Section 6001 requires a taxpayer to maintain adequate records supporting the amount of gross income, deductions, credits, and other matters required to be shown on his income tax return. See sec. 1.6001-1(a), Income Tax Regs. We find that petitioner failed to keep adequate records relating to his cash receipts from Lighthouse as required by section 6001. Petitioner concedes that he did not keep track of the cash he received from Lighthouse and was unable to provide even an estimate of the amounts received from, or the number of deliveries made on behalf of, the company. Even accepting petitioner's contention that he kept all of his records in his truck and that they were destroyed when the truck burned in an accident in 1992, we do not believe this affects the result in this case, in light of petitioner's concession that he did not keep any record of the cash he received from Lighthouse in 1989 and 1990. Accordingly, we conclude that petitioner has failed to meet his burden of proving that the amounts of unreported Schedule C gross receipts determined by respondent for the years in issue are erroneous. Therefore, we sustain respondent's determinations, which were based upon income-producing activities that petitioner concedes occurred and which bear a rational relationship to amounts that petitioner concedes he earned from similar income-producing activities in the immediately subsequent year.

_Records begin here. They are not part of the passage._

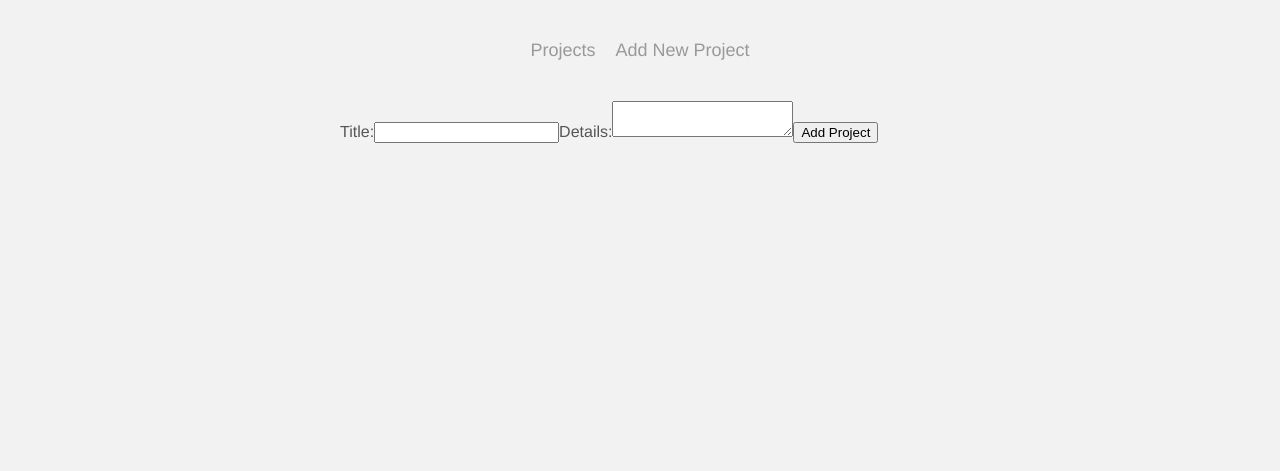
Repository: sercanisli/task-app
Page: /project/2
These files come from the project's save history. The page is drawn as it stood at one moment and after the next save; the edit follows.
The browser window is 1280 px wide. The pictures show the whole page.
The project was rebuilt for these pictures with package versions that can differ from the ones it lists, and the page was loaded fresh each time. Requests to the local data server were answered from the project's data file. Also part of the build but not shown: vue.config.js, src/components/SingleProject.vue, src/views/Home.vue. Imported but missing from the stored project, and not drawn on this page: src/views/AddProject.vue.

Above is the page before, as saved 2024-04-28 03:48:05.

After the next save:
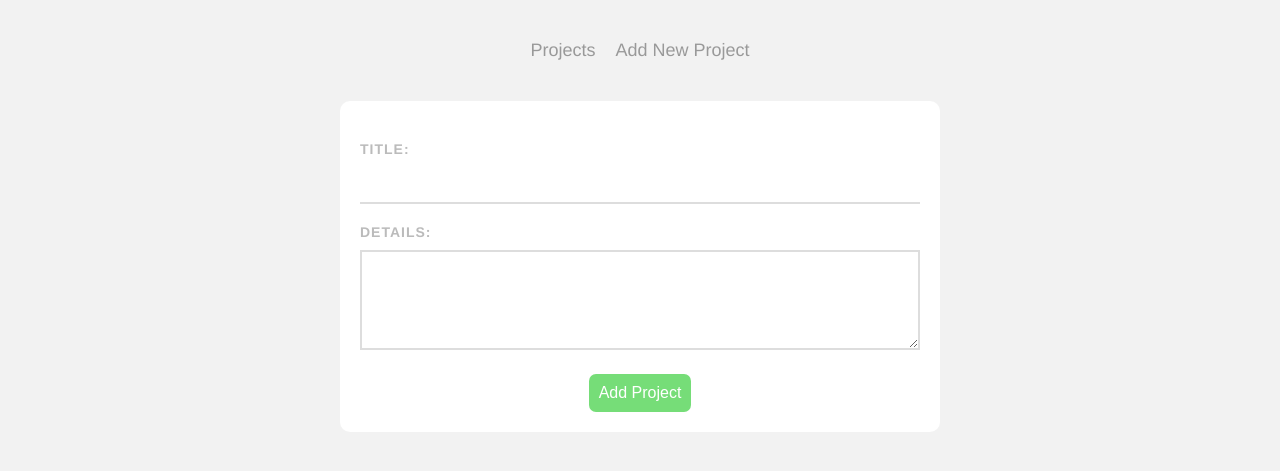
Saved 61 s later.
--- a/src/views/EditProject.vue
+++ b/src/views/EditProject.vue
@@ -27,5 +27,42 @@ export default {
 </script>
 
 <style>
-
+form {
+    background: #fff;
+    padding: 20px;
+    border-radius: 10px;
+  }
+  label {
+    display: block;
+    color: #bbb;
+    text-transform: uppercase;
+    font-size: 14px;
+    font-weight: bold;
+    letter-spacing: 1px;
+    margin: 20px 0 10px 0;
+  }
+  input {
+    padding: 10px;
+    border: 0;
+    border-bottom: 2px solid #ddd;
+    width: 100%;
+    box-sizing: border-box;
+  }
+  textarea {
+    border: 2px solid #ddd;
+    padding: 10px;
+    width: 100%;
+    box-sizing: border-box;
+    height: 100px;
+  }
+  form button {
+    display: block;
+    margin: 20px auto 0;
+    background: #76dd78;
+    color: #fff;
+    padding: 10px;
+    border: 0;
+    border-radius: 7px;
+    font-size: 16px;
+  }
 </style>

Respondent also determined that petitioner is liable for self-employment taxes pursuant to section 1401 of $1,926 for 1989 and $4,849 for 1990. Section 1401 imposes a tax on self-employment income, which consists of the gross income derived from any trade or business carried on by the taxpayer less allowable deductions attributable to such trade or business. Sec. 1402(a). Respondent's determination that petitioner is liable for self-employment tax on his Schedule C gross receipts is presumed correct, and petitioner bears the burden of proving that it is erroneous. Rule 142(a); Siebert v. Commissioner [Dec. 51,807(M)], T.C. Memo. 1997-6. Petitioner has failed to produce any evidence on the issue of his liability for self-employment taxes. Therefore, we sustain respondent's determination that petitioner is liable for self-employment taxes for 1989 and 1990.

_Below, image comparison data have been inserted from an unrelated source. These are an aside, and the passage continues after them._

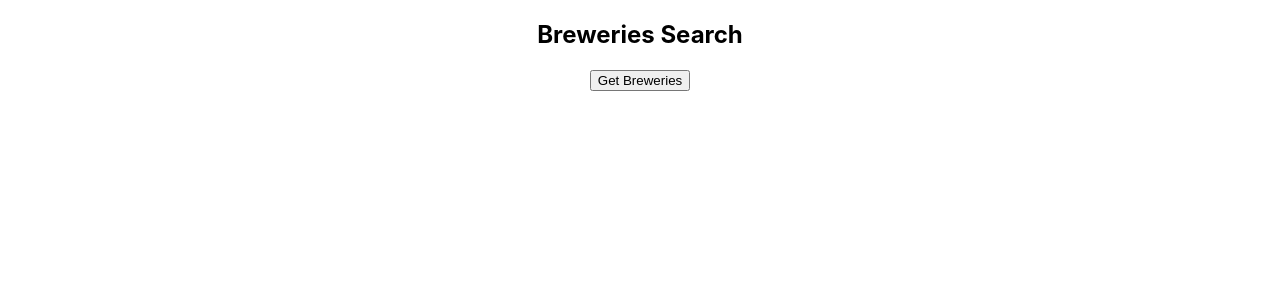
Repository: Babarindeolanrewaju2/react_breweries_app
Page: /
The author's editor kept a copy of each file at every save. The page is drawn from the files as they stood at one save, then again after the next save.
The browser window is 1280 px wide. The pictures show the whole page.
The project was rebuilt for these pictures with package versions that can differ from the ones it lists, and the page was loaded fresh each time. Also part of the build but not shown: src/component/Breweries.js.

Above is the page before, as saved 2020-03-30 09:59:11.

After the next save:
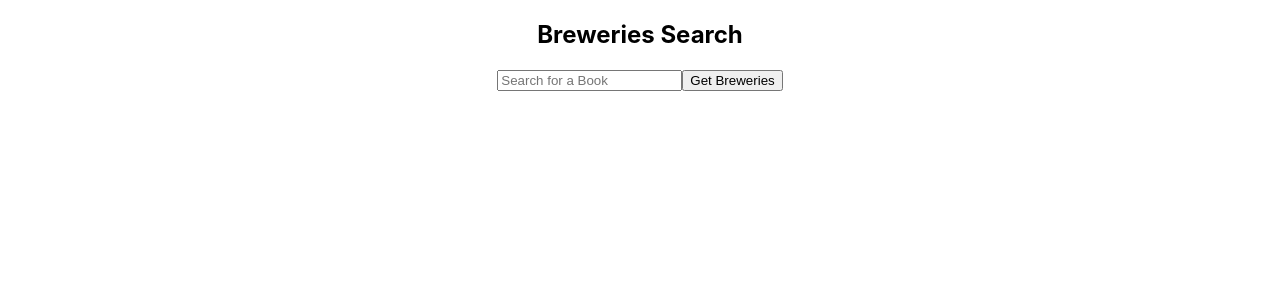
Saved 2 min 55 s later.
--- a/src/App.js
+++ b/src/App.js
@@ -11,7 +11,7 @@ class App extends Component {
     }
   }
 
-  search() {
+  breweries() {
     const BASE_URL = `https://api.openbrewerydb.org/breweries`;
     fetch(`${BASE_URL}`, {
       method: 'GET'
@@ -23,10 +23,33 @@ class App extends Component {
       })
   }
 
+  getBrewery() {
+    const BASE_URL = `https://www.googleapis.com/books/v1/volumes?q=`;
+    fetch(`${BASE_URL}${this.state.query}`, {
+      method: 'GET'
+    })
+      .then(response => response.json())
+      .then(json => {
+        console.log('book items', json);
+        let { items } = json;
+        this.setState({ items });
+      })
+  }
+
   render() {
     return (
       <div className="App">
         <h2 className="title">Breweries Search</h2>
+        <input
+          type="text"
+          placeholder="Search for a Book"
+          onChange={event => { this.setState({ query: event.target.value }) }}
+          onKeyPress={event => {
+            if (event.key === "Enter") {
+              this.search()
+            }
+          }}
+        />
 
         <button
           type="text"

The last issues to be addressed concern whether petitioner is liable for the additions to tax under sections 6651(a)(1) and 6654(a) proposed by respondent. Section 6651(a)(1) provides an addition to tax for failure to file a Federal income tax return by its due date (determined with regard to extensions), unless the taxpayer shows that such failure was due to reasonable cause and not willful neglect. The taxpayer bears the burden of proving both. United States v. Boyle [85-1 USTC ╤ 13,602], 469 U.S. 241, 245 (1985). A showing of reasonable cause requires that the taxpayer demonstrate that he exercised ordinary business care and prudence but nevertheless was unable to file the return within the prescribed time. Sec. 301.6651-1(c)(1), Proced. & Admin. Regs.; see also United States v. Boyle, supra at 246.
Petitioner stipulated that he did not file individual income tax returns for the years 1989 and 1990 but claims to have reasonable cause because of the destruction of his records in the truck accident previously discussed. However, the destruction of his records in February 1992 does not constitute reasonable cause for failing to file returns for 1989 and 1990, which were due on April 15, 1990, and April 15, 1991, respectively. Therefore, we find that petitioner has failed to show reasonable cause and is liable for the addition to tax under section 6651(a)(1) for each of the years in issue.
As to the addition to tax for failure to pay estimated tax pursuant to section 6654(a), no relief is available unless petitioner shows that he falls within an exception provided under section 6654(e). Petitioner has failed to make such a showing and therefore is liable for the addition to tax under section 6654(a) for each of the years in issue.
To reflect the foregoing,
Decision will be entered for respondent.